The API Management System (AMS) is the logical structure of an API deployment. Its purpose is to service data and functions via APIs and other types of services. It depends on the Identity Management System for all identity related operations which are pulled out from the API Management System and contained within the IMS. The AMS simply acts as the police and enforces access policies based on the identity information found in the tokens issued by the IMS.
There are three distinct functions of an AMS that when needed are represented in this architecture.

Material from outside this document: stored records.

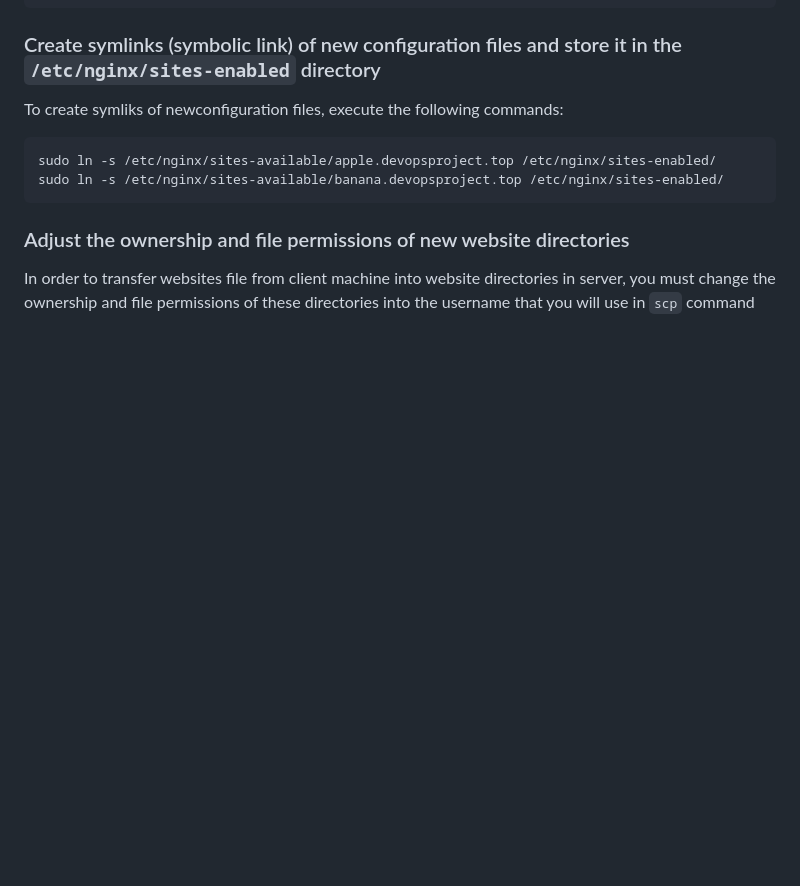
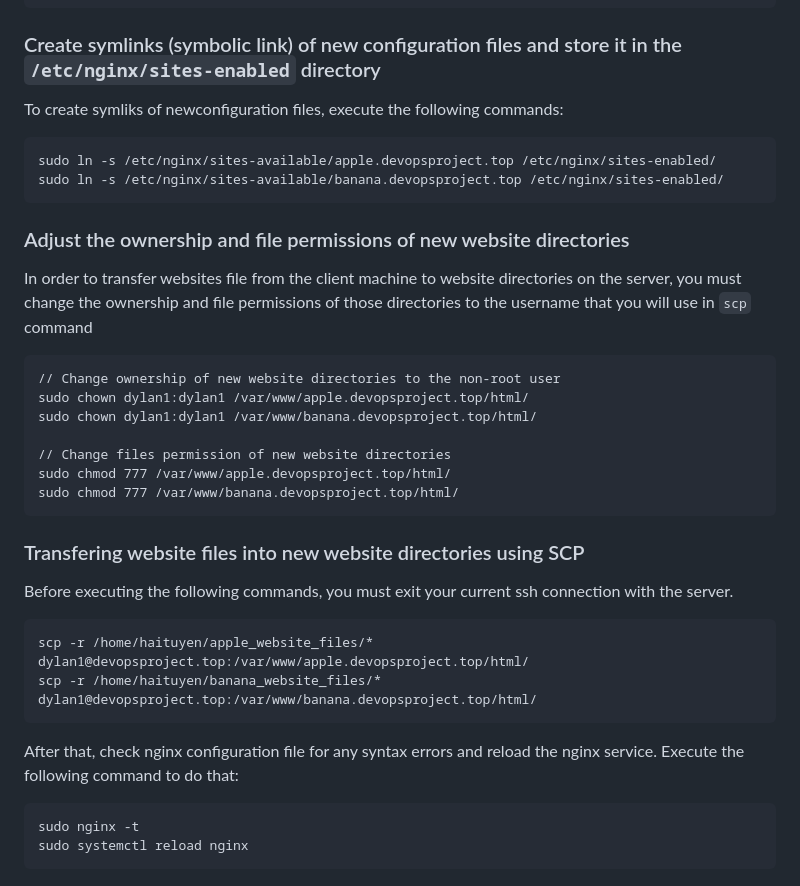
Before and after one commit to HaiTuyen/Devops-projects-for-self-study, a Markdown page: Setup Multiple Static Websites on a Single Server Using Nginx Virtual Hosts/README.md, the part around the change. Drawn GitHub-style; blank space fills up the shorter version.

````diff
--- a/Setup Multiple Static Websites on a Single Server Using Nginx Virtual Hosts/README.md
+++ b/Setup Multiple Static Websites on a Single Server Using Nginx Virtual Hosts/README.md
@@ -69,4 +69,30 @@ sudo ln -s /etc/nginx/sites-available/banana.devopsproject.top /etc/nginx/sites-
 
 ### Adjust the ownership and file permissions of new website directories
 
-In order to transfer websites file from client machine into website directories in server, you must change the ownership and file permissions of these directories into the username that you will use in `scp` command
+In order to transfer websites file from the client machine to website directories on the server, you must change the ownership and file permissions of those directories to the username that you will use in `scp` command
+
+```
+// Change ownership of new website directories to the non-root user
+sudo chown dylan1:dylan1 /var/www/apple.devopsproject.top/html/
+sudo chown dylan1:dylan1 /var/www/banana.devopsproject.top/html/
+
+// Change files permission of new website directories
+sudo chmod 777 /var/www/apple.devopsproject.top/html/
+sudo chmod 777 /var/www/banana.devopsproject.top/html/
+```
+
+### Transfering website files into new website directories using SCP
+
+Before executing the following commands, you must exit your current ssh connection with the server.
+
+```
+scp -r /home/haituyen/apple_website_files/* dylan1@devopsproject.top:/var/www/apple.devopsproject.top/html/
+scp -r /home/haituyen/banana_website_files/* dylan1@devopsproject.top:/var/www/banana.devopsproject.top/html/
+```
+
+After that, check nginx configuration file for any syntax errors and reload the nginx service. Execute the following command to do that:
+
+```
+sudo nginx -t
+sudo systemctl reload nginx
+```
````
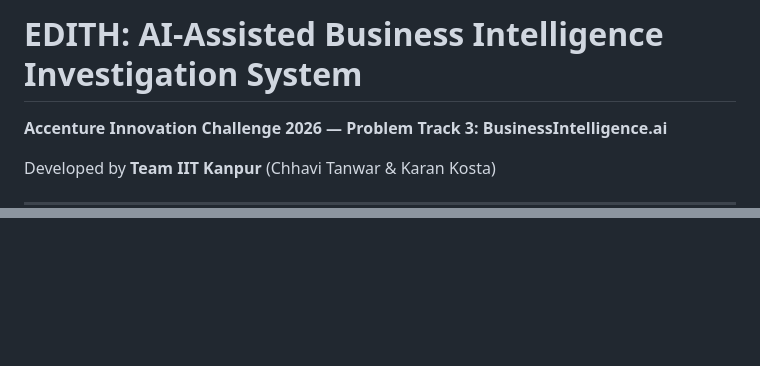
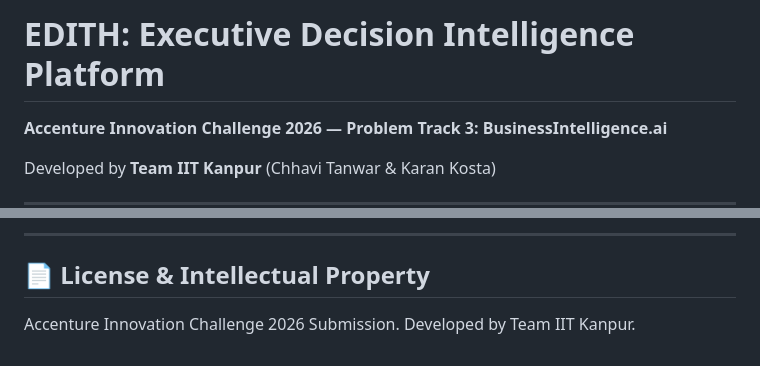
Before and after one commit to NeptuneKaran/Edith, a Markdown page: README.md, 2 parts joined by grey strips. GitHub-like rendering; blank space fills up the shorter version.

```diff
--- a/README.md
+++ b/README.md
@@ -1,4 +1,4 @@
-# EDITH: AI-Assisted Business Intelligence Investigation System
+# EDITH: Executive Decision Intelligence Platform
 **Accenture Innovation Challenge 2026 — Problem Track 3: BusinessIntelligence.ai**
 
 Developed by **Team IIT Kanpur** (Chhavi Tanwar & Karan Kosta)
@@ -116,0 +130,4 @@ Open `http://localhost:8501` to use EDITH.
+---
+
+## 📄 License & Intellectual Property
+Accenture Innovation Challenge 2026 Submission. Developed by Team IIT Kanpur.
```
Also changed, not shown: other parts of README.md (+80 -67 lines).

Securing access to APIs, integration of APIs into services, and developer access to APIs.
Often organizations with greenfield deployments find themselves only needing the security mechanism of APIs. However the Neo-Security Architecture aims to help architects map their current landscape of products into distinct functions so it is meaningful to also map out the less common functions.
|API Security Service||Enforce API access by inspecting security tokens|
|API Integration Service||Create higher level APIs of existing APIs|
|API Management Service||Developer portals, documentation, monetization etc|
The Entitlement Management System (EMS) is the last pillar in the Neo-Security Architecture. It provides Attribute Based Access Control (ABAC) which is a more powerful entitlement mechanism than the traditional Role Based Access Control (RBAC). ABAC provides flexibility and preciseness by providing a policy framework where administrators can author security policies that are enforced throughout the entire architecture.
ABAC takes the following into account for an authorization decision:
- Attributes of the subject (user)
- The context in which the decision is being made
- The action that is being performed
- The resource that is requested
It then applies the configured policies to come to an
deny decision. The Entitlement Management System is responsible for managing and enforcing the policies as well as distributing these to each sub-system that needs enforcement.
The benefit of this approach is that authorization policies need not be known at design time of a system, but can be added and updated as the business requirements evolve.
To ensure authorized access to highly regulated and valuable data, fine-grained policies are usually created with attribute-based access control. Consequently, the API Security Service validates users with their current context, their client applications and their requested actions besides their roles.
|Policy Administration Point (PAP)||Create and manage authorization policies|
|Policy Retrieval Point (PRP)||Distribution of policies|
|Policy Information Point (PIP)||Enrichment of attributes regarding the subject|
|Policy Decision Point (PDP)||Resolves an authorization request to allow or deny|
|Policy Enforcement Point (PEP)||Enforces decision made by the PDP|
The Neo-Security Architecture is designed as a blueprint for organizations that act as service platforms with growing needs in terms of both identity and security. It can serve as a road map to set the direction for new projects, but also as a guide to understand what functions are present in the organization's infrastructure already. Many times a function exists but is in the wrong place to operate to its full potential.
The Neo-Security Architecture is built on open standards that are accepted and adopted by the market. In the architecture, dedicated services are separated in respective modules and interact through APIs, which provides easy integration and future scalability as well as secure access to data.
Because each service is dedicated to its function and loosely coupled to the others, you can update one service independent of another service, making the system easier to manage and develop over time.
In the next section we'll go through each sub-system in more detail and the open standards used to implement them.